“I just don’t understand why anyone would do this to such a precious child,” Juntunen said.

Newberry’s sentencing hearing was Tuesday.

“I am more than sorry for what happened,” he said in court, reported the Beacon. “And I want the family to know that this will be with me for the rest of my life.”

His aunt, Teresa Newberry, and a psychologist, Andrea Weisman said that he had depression and social anxiety.

“The combination of his depression, his social anxiety and his untreated attention-deficit hyperactivity disorder created a psychological tsunami,” Weisman said. “He could not form rational or intelligent decisions at the time of the incident.”
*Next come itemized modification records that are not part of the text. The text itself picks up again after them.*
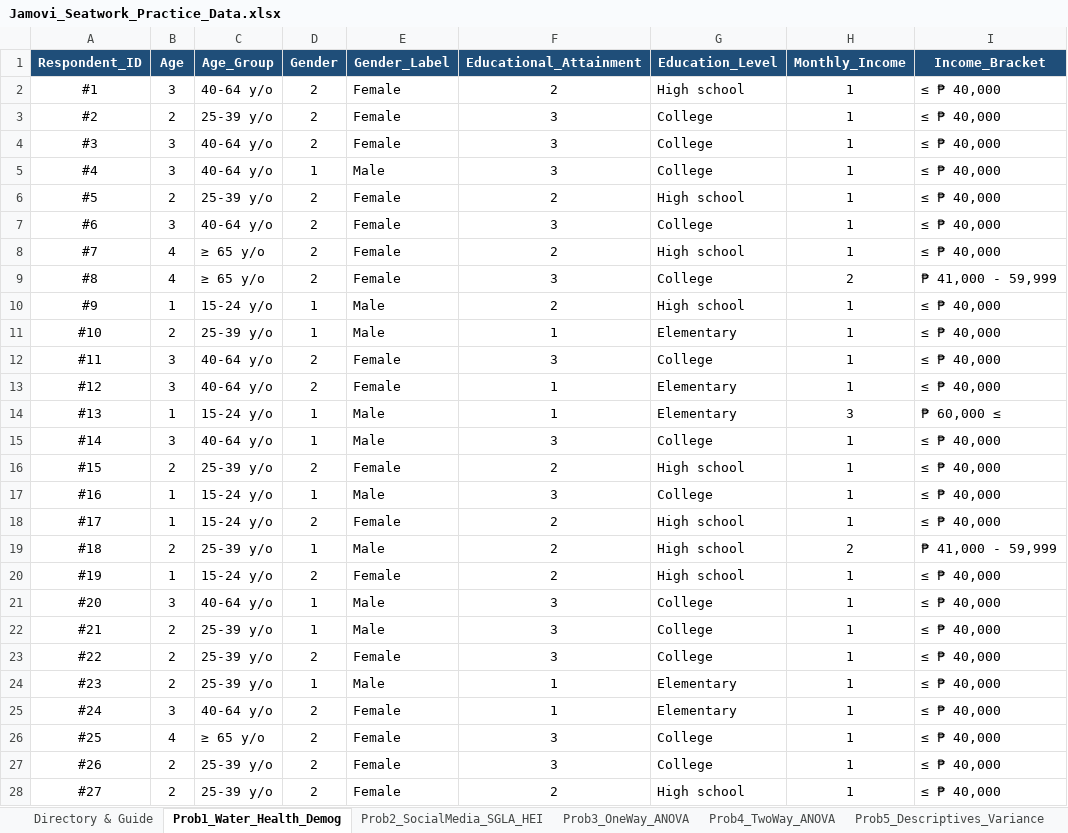
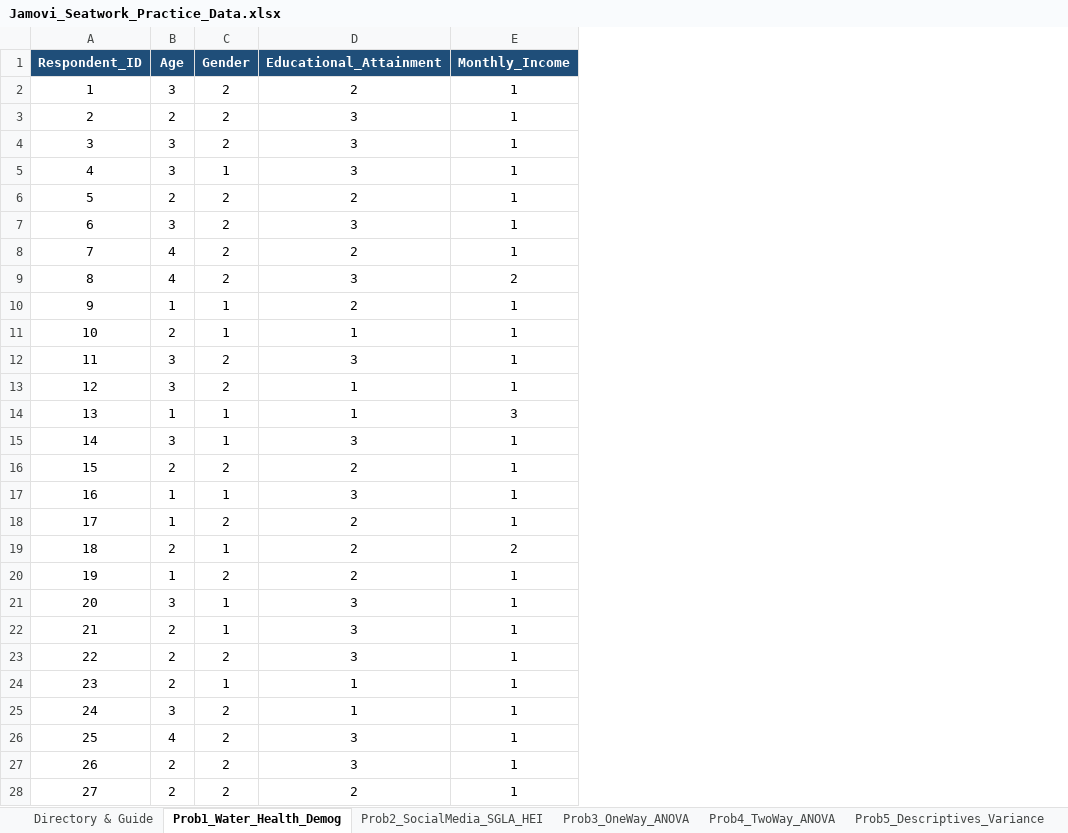
Before and after one commit to olegnatruk/probstat-reviewer, an Excel workbook: Jamovi_Seatwork_Practice_Data.xlsx, sheet Prob1_Water_Health_Demog, drawn as a sheet; only a part is shown; values as stored, in another font and other column widths than the file's, no borders; the diff covers the shown part only; the diff names each change by its address in the sheet, - before the commit and + after, or states it on an @@ line.

```diff
--- a/Jamovi_Seatwork_Practice_Data.xlsx (sheet Prob1_Water_Health_Demog)
+++ b/Jamovi_Seatwork_Practice_Data.xlsx (sheet Prob1_Water_Health_Demog)
-column C (Age_Group), rows 2-28: 40-64 y/o | 25-39 y/o | 40-64 y/o | 40-64 y/o | 25-39 y/o | 40-64 y/o | ≥ 65 y/o | ≥ 65 y/o | 15-24 y/o | 25-39 y/o | 40-64 y/o | 40-64 y/o | 15-24 y/o | 40-64 y/o | 25-39 y/o | 15-24 y/o | 15-24 y/o | 25-39 y/o | 15-24 y/o | 40-64 y/o | 25-39 y/o | 25-39 y/o | 25-39 y/o | 40-64 y/o | ≥ 65 y/o | 25-39 y/o | 25-39 y/o
-column E (Gender_Label), rows 2-28: Female | Female | Female | Male | Female | Female | Female | Female | Male | Male | Female | Female | Male | Male | Female | Male | Female | Male | Female | Male | Male | Female | Male | Female | Female | Female | Female
-column G (Education_Level), rows 2-28: High school | College | College | College | High school | College | High school | College | High school | Elementary | College | Elementary | Elementary | College | High school | College | High school | High school | High school | College | College | College | Elementary | Elementary | College | College | High school
-column I (Income_Bracket), rows 2-28: ≤ ₱ 40,000 | ≤ ₱ 40,000 | ≤ ₱ 40,000 | ≤ ₱ 40,000 | ≤ ₱ 40,000 | ≤ ₱ 40,000 | ≤ ₱ 40,000 | ₱ 41,000 - 59,999 | ≤ ₱ 40,000 | ≤ ₱ 40,000 | ≤ ₱ 40,000 | ≤ ₱ 40,000 | ₱ 60,000 ≤ | ≤ ₱ 40,000 | ≤ ₱ 40,000 | ≤ ₱ 40,000 | ≤ ₱ 40,000 | ₱ 41,000 - 59,999 | ≤ ₱ 40,000 | ≤ ₱ 40,000 | ≤ ₱ 40,000 | ≤ ₱ 40,000 | ≤ ₱ 40,000 | ≤ ₱ 40,000 | ≤ ₱ 40,000 | ≤ ₱ 40,000 | ≤ ₱ 40,000
-A2 (Respondent_ID): #1
+A2 (Respondent_ID): 1
-A3 (Respondent_ID): #2
+A3 (Respondent_ID): 2
-A4 (Respondent_ID): #3
+A4 (Respondent_ID): 3
-A5 (Respondent_ID): #4
+A5 (Respondent_ID): 4
-A6 (Respondent_ID): #5
+A6 (Respondent_ID): 5
-A7 (Respondent_ID): #6
+A7 (Respondent_ID): 6
-A8 (Respondent_ID): #7
+A8 (Respondent_ID): 7
-A9 (Respondent_ID): #8
+A9 (Respondent_ID): 8
-A10 (Respondent_ID): #9
+A10 (Respondent_ID): 9
-A11 (Respondent_ID): #10
+A11 (Respondent_ID): 10
-A12 (Respondent_ID): #11
+A12 (Respondent_ID): 11
-A13 (Respondent_ID): #12
+A13 (Respondent_ID): 12
-A14 (Respondent_ID): #13
+A14 (Respondent_ID): 13
-A15 (Respondent_ID): #14
+A15 (Respondent_ID): 14
-A16 (Respondent_ID): #15
+A16 (Respondent_ID): 15
-A17 (Respondent_ID): #16
+A17 (Respondent_ID): 16
-A18 (Respondent_ID): #17
+A18 (Respondent_ID): 17
-A19 (Respondent_ID): #18
+A19 (Respondent_ID): 18
-A20 (Respondent_ID): #19
+A20 (Respondent_ID): 19
-A21 (Respondent_ID): #20
+A21 (Respondent_ID): 20
-A22 (Respondent_ID): #21
+A22 (Respondent_ID): 21
-A23 (Respondent_ID): #22
+A23 (Respondent_ID): 22
-A24 (Respondent_ID): #23
+A24 (Respondent_ID): 23
-A25 (Respondent_ID): #24
+A25 (Respondent_ID): 24
-A26 (Respondent_ID): #25
+A26 (Respondent_ID): 25
-A27 (Respondent_ID): #26
+A27 (Respondent_ID): 26
-A28 (Respondent_ID): #27
+A28 (Respondent_ID): 27
```
Also changed, not shown: 123 edited cells elsewhere in this sheet, sheet Prob3_OneWay_ANOVA, sheet Prob4_TwoWay_ANOVA, sheet Prob5_Descriptives_Variance, sheet Prob2_SocialMedia_SGLA_HEI, sheet Codebook_and_Scales, sheet Directory & Guide.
Newberry said her nephew turned to drugs and never broke free.

“Brandon’s upbringing was less than ideal,” she said. “Forrest is not the only one who was failed.”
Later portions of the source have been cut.